But there are also emerging specialisms within North Korea’s IT export sector. Perhaps not surprisingly,
one of these is IT security. North Korea might have an image—warranted
or not—of encouraging cyber attacks,
but it has invested a lot in technology
and expertise to thwart such attacks
on its own systems and, more generally, in security. Fingerprint identification products used for access control
(and time attendance) have already
been exported, and there are other
products developed in areas of car license plate identification, and voice/
On the lighter side, film has been
one of the main forms of state-sup-ported entertainment in the country
since the formal division of the Korean
peninsula into two states in the 1950s.
From this foundation has developed
an export production capacity for
high-quality cartoons and animation.
The specialized state corporation SEK
Studio, established in 1957, has more
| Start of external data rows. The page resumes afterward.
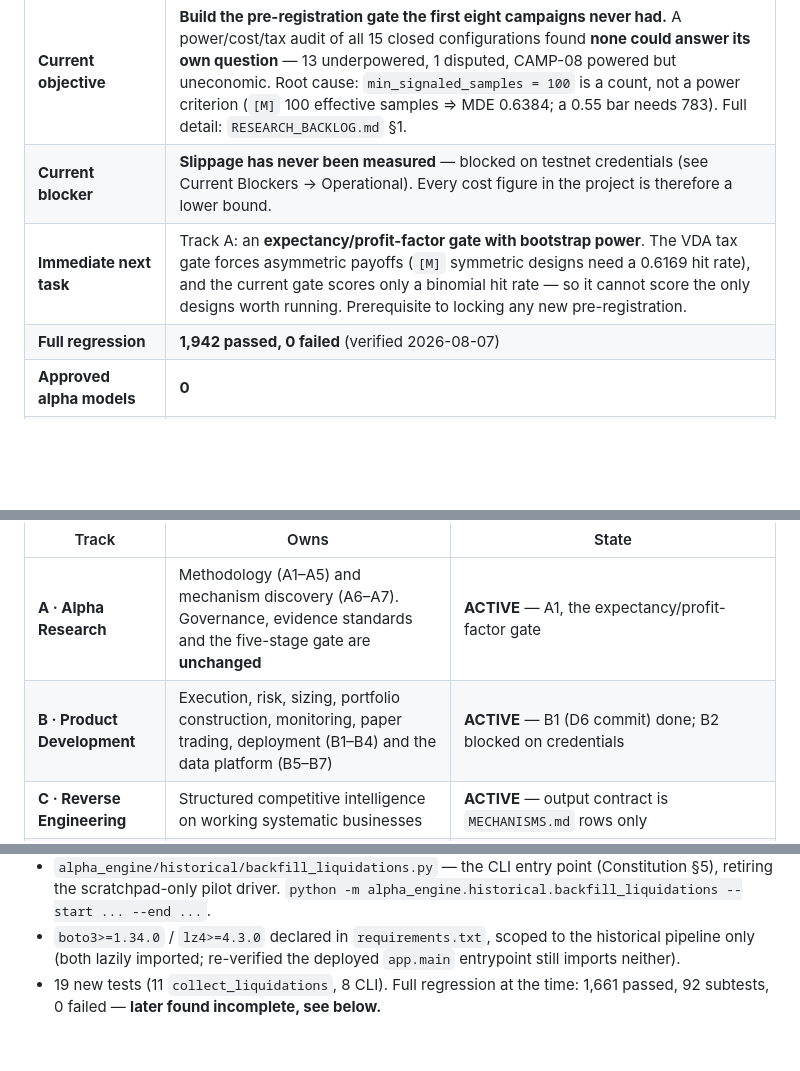
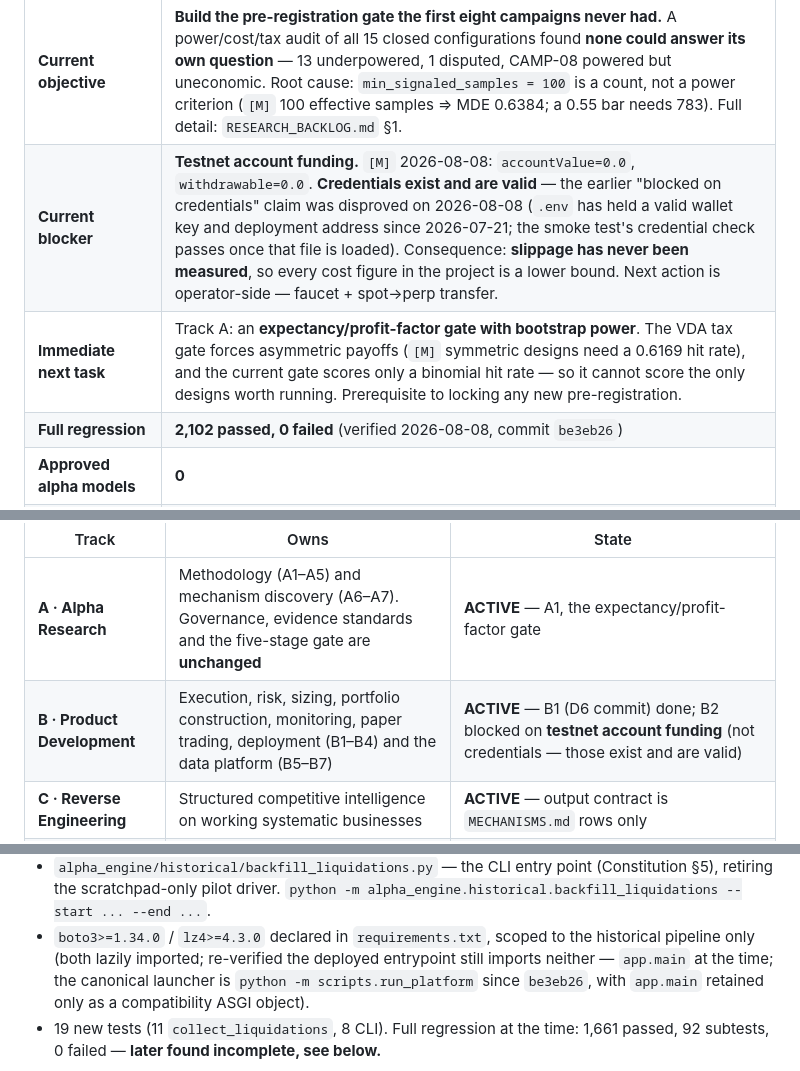
Before and after one commit to vinp6789/Turtle-QTS-Execution, a Markdown page: docs/PROJECT_STATE.md, 3 parts joined by grey strips. GitHub-like rendering; blank space fills up the shorter version.

```diff
--- a/docs/PROJECT_STATE.md
+++ b/docs/PROJECT_STATE.md
@@ -37,9 +37,9 @@ they're found, never silently carried forward.
 | **Current phase** | Alpha Engine: research phase, reorganising from campaign-driven to track-driven. Execution Engine: frozen, dormant, stable, no live capital. |
 | **Overall completion toward long-term vision** | ~50–55% (`docs/STRATEGIC_GAP_ANALYSIS.md`; platform is no longer the bottleneck — a validated alpha signal is) |
 | **Current objective** | **Build the pre-registration gate the first eight campaigns never had.** A power/cost/tax audit of all 15 closed configurations found **none could answer its own question** — 13 underpowered, 1 disputed, CAMP-08 powered but uneconomic. Root cause: `min_signaled_samples = 100` is a count, not a power criterion (`[M]` 100 effective samples ⇒ MDE 0.6384; a 0.55 bar needs 783). Full detail: `RESEARCH_BACKLOG.md` §1. |
-| **Current blocker** | **Slippage has never been measured** — blocked on testnet credentials (see Current Blockers → Operational). Every cost figure in the project is therefore a lower bound. |
+| **Current blocker** | **Testnet account funding.** `[M]` 2026-08-08: `accountValue=0.0`, `withdrawable=0.0`. **Credentials exist and are valid** — the earlier "blocked on credentials" claim was disproved on 2026-08-08 (`.env` has held a valid wallet key and deployment address since 2026-07-21; the smoke test's credential check passes once that file is loaded). Consequence: **slippage has never been measured**, so every cost figure in the project is a lower bound. Next action is operator-side — faucet + spot→perp transfer. |
 | **Immediate next task** | Track A: an **expectancy/profit-factor gate with bootstrap power**. The VDA tax gate forces asymmetric payoffs (`[M]` symmetric designs need a 0.6169 hit rate), and the current gate scores only a binomial hit rate — so it cannot score the only designs worth running. Prerequisite to locking any new pre-registration. |
-| **Full regression** | **1,942 passed, 0 failed** (verified 2026-08-07) |
+| **Full regression** | **2,102 passed, 0 failed** (verified 2026-08-08, commit `be3eb26`) |
 | **Approved alpha models** | **0** |
 | **Rejected hypotheses** | **28 registered** (Campaigns 01–05: 18; 07: 6; **08: 4**) — but only ~**14 independent measurements** (RD-17 §D) · **2 deferred pre-registrations** (RD-04, RD-16) · **0 approved** |
 | **Active tracks** | **A Alpha Research · B Product Development · C Reverse Engineering · D Continuous Learning** — parallel streams; at most one holds an active *engineering* task at a time. **Track D is at stage D-0 (defined, zero code)** — its inputs do not exist yet. See `ROADMAP.md`. |
@@ -99,7 +99,7 @@ Three tracks run **in parallel**; research no longer gates the product.
 | Track | Owns | State |
 |---|---|---|
 | **A · Alpha Research** | Methodology (A1–A5) and mechanism discovery (A6–A7). Governance, evidence standards and the five-stage gate are **unchanged** | **ACTIVE** — A1, the expectancy/profit-factor gate |
-| **B · Product Development** | Execution, risk, sizing, portfolio construction, monitoring, paper trading, deployment (B1–B4) and the data platform (B5–B7) | **ACTIVE** — B1 (D6 commit) done; B2 blocked on credentials |
+| **B · Product Development** | Execution, risk, sizing, portfolio construction, monitoring, paper trading, deployment (B1–B4) and the data platform (B5–B7) | **ACTIVE** — B1 (D6 commit) done; B2 blocked on **testnet account funding** (not credentials — those exist and are valid) |
 | **C · Reverse Engineering** | Structured competitive intelligence on working systematic businesses | **ACTIVE** — output contract is `MECHANISMS.md` rows only |
 | **D · Continuous Learning** | Observe → measure → explain → rank → **recommend**. Never deploys | **D-0 — DEFINED, ZERO CODE.** Every input is currently empty: 0 approved models, 0 live trades, 0 fills. Activates in stages as data appears |
 
@@ -306,7 +306,10 @@ Funding family: **NEAR-EXHAUSTED**. Full detail: `docs/RESEARCH_LEDGER.md`.
   `python -m alpha_engine.historical.backfill_liquidations --start ... --end ...`.
 - `boto3>=1.34.0` / `lz4>=4.3.0` declared in `requirements.txt`, scoped
   to the historical pipeline only (both lazily imported; re-verified the
-  deployed `app.main` entrypoint still imports neither).
+  deployed entrypoint still imports neither — `app.main` at the time;
+  the canonical launcher is `python -m scripts.run_platform` since
+  `be3eb26`, with `app.main` retained only as a compatibility ASGI
+  object).
 - 19 new tests (11 `collect_liquidations`, 8 CLI). Full regression at the
   time: 1,661 passed, 92 subtests, 0 failed — **later found incomplete,
   see below.**
```
Also changed, not shown: other parts of docs/PROJECT_STATE.md (+2 -2 lines), docs/CLAUDE_ONBOARDING.md (+12 -6 lines), docs/MASTER_INDEX.md (+1 -1 lines).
than 1,600 employees, and works for
several European film production studios. Other firms have worked on 2D
and 3D animation contracts, and this
is starting to expand into areas of related capability such as computer graphics and games exports for Wii, iPhone,
BlackBerry and other platforms.
Finally, North Korean IT corporations have developed a set of language
skills. English is quite widely used but
specialisms have developed in Chinese
and Japanese alongside (of course)
Korean. North Korea is therefore being used as a base for those who wish
to have software products or systems
translated into East Asian languages.
At present, much of this work is near-shoring; that is, coming from clients
based in China, Japan, or South Korea.
But the potential is there for a wide
range of customers who are targeting
East Asian markets, which are considered especially relevant to small- and
the Challenges and
Future of it outsourcing
North Korea’s IT sector faces a number
of challenges, despite its government’s
eagerness to promote international
collaboration. First, and perhaps largest, is the challenge of perceptions.
North Korea confronts a difficult mix